> Exercise requirements: Filter the listing below down to the lines holding the word "dict", and copy those lines.

⟨

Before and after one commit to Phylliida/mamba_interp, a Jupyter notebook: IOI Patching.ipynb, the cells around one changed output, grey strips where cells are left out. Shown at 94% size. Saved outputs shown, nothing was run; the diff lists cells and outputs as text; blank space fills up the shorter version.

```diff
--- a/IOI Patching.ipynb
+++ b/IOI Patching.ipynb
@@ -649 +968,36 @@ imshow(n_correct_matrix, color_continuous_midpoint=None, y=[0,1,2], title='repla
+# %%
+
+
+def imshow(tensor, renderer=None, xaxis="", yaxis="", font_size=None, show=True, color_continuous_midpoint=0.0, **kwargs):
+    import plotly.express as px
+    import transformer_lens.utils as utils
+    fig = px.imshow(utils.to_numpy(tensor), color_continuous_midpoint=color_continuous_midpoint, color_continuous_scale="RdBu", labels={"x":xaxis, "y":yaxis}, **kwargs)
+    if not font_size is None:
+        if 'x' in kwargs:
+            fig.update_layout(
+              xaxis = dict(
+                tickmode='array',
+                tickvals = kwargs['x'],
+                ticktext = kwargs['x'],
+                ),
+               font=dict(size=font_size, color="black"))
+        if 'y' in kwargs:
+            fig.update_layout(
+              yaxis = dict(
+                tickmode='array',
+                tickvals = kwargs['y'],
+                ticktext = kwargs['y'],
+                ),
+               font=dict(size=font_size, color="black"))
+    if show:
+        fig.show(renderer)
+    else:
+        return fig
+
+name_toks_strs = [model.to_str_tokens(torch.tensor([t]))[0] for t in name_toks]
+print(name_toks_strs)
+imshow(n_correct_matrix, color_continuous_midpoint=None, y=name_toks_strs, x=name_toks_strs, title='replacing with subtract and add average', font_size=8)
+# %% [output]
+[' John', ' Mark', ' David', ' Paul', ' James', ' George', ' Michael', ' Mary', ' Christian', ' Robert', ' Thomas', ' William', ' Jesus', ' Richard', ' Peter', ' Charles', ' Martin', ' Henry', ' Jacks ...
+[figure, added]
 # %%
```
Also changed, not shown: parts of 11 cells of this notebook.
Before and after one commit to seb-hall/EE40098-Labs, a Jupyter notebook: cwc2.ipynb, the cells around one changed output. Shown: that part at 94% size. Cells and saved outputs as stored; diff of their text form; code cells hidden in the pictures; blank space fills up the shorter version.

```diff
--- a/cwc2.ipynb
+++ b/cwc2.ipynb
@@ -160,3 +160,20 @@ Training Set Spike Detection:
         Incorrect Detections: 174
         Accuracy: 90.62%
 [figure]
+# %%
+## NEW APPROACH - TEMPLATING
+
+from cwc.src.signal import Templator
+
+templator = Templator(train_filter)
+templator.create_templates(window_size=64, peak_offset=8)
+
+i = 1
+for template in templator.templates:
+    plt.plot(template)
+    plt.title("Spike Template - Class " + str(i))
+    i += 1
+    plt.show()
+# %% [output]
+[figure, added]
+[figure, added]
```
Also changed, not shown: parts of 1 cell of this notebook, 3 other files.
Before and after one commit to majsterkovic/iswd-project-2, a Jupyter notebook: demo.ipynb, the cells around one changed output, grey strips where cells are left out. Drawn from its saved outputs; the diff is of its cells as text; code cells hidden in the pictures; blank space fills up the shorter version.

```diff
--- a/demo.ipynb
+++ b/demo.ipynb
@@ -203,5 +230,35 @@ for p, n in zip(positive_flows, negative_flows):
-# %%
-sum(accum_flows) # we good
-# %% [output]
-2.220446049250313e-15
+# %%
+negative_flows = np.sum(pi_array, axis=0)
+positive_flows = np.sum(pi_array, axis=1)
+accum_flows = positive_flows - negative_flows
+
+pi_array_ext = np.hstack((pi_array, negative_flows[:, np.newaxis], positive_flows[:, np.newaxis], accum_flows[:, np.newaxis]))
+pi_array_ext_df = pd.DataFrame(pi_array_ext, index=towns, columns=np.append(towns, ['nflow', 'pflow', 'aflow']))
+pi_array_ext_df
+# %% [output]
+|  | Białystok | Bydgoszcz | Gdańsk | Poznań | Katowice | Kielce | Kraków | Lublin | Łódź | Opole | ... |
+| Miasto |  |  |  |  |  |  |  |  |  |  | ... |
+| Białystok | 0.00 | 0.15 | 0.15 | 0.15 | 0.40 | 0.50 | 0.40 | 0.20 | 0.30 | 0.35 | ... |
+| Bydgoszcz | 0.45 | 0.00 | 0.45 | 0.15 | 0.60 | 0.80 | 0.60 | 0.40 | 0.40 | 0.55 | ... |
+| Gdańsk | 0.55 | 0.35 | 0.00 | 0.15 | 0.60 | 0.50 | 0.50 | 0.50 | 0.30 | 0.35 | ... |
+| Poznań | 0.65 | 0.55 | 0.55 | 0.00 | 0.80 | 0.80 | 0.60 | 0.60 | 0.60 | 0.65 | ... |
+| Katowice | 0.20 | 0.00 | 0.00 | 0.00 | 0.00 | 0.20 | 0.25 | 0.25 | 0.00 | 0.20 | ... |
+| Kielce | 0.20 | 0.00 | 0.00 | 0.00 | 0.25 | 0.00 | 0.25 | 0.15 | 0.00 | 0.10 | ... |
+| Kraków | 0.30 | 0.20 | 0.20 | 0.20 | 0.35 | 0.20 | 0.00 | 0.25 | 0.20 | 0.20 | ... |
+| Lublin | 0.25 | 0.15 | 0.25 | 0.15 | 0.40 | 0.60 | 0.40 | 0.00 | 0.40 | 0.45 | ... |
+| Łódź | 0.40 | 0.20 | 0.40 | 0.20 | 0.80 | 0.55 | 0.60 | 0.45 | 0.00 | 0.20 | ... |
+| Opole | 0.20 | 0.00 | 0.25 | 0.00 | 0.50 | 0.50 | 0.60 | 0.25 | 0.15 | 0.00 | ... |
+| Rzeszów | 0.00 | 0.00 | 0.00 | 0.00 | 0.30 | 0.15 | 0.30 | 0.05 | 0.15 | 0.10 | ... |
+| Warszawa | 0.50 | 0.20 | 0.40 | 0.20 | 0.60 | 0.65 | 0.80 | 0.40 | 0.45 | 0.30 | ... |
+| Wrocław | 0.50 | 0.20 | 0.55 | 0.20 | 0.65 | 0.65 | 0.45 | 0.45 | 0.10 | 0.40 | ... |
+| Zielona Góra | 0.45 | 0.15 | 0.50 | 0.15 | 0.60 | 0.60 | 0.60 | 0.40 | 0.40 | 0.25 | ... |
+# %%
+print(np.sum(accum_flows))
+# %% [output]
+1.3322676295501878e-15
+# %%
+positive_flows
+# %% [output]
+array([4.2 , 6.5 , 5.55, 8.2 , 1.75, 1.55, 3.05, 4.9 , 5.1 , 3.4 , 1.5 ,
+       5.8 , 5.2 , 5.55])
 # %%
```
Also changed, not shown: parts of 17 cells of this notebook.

⟩

> Answer below:
+              xaxis = dict(
+               font=dict(size=font_size, color="black"))
+              yaxis = dict(
+               font=dict(size=font_size, color="black"))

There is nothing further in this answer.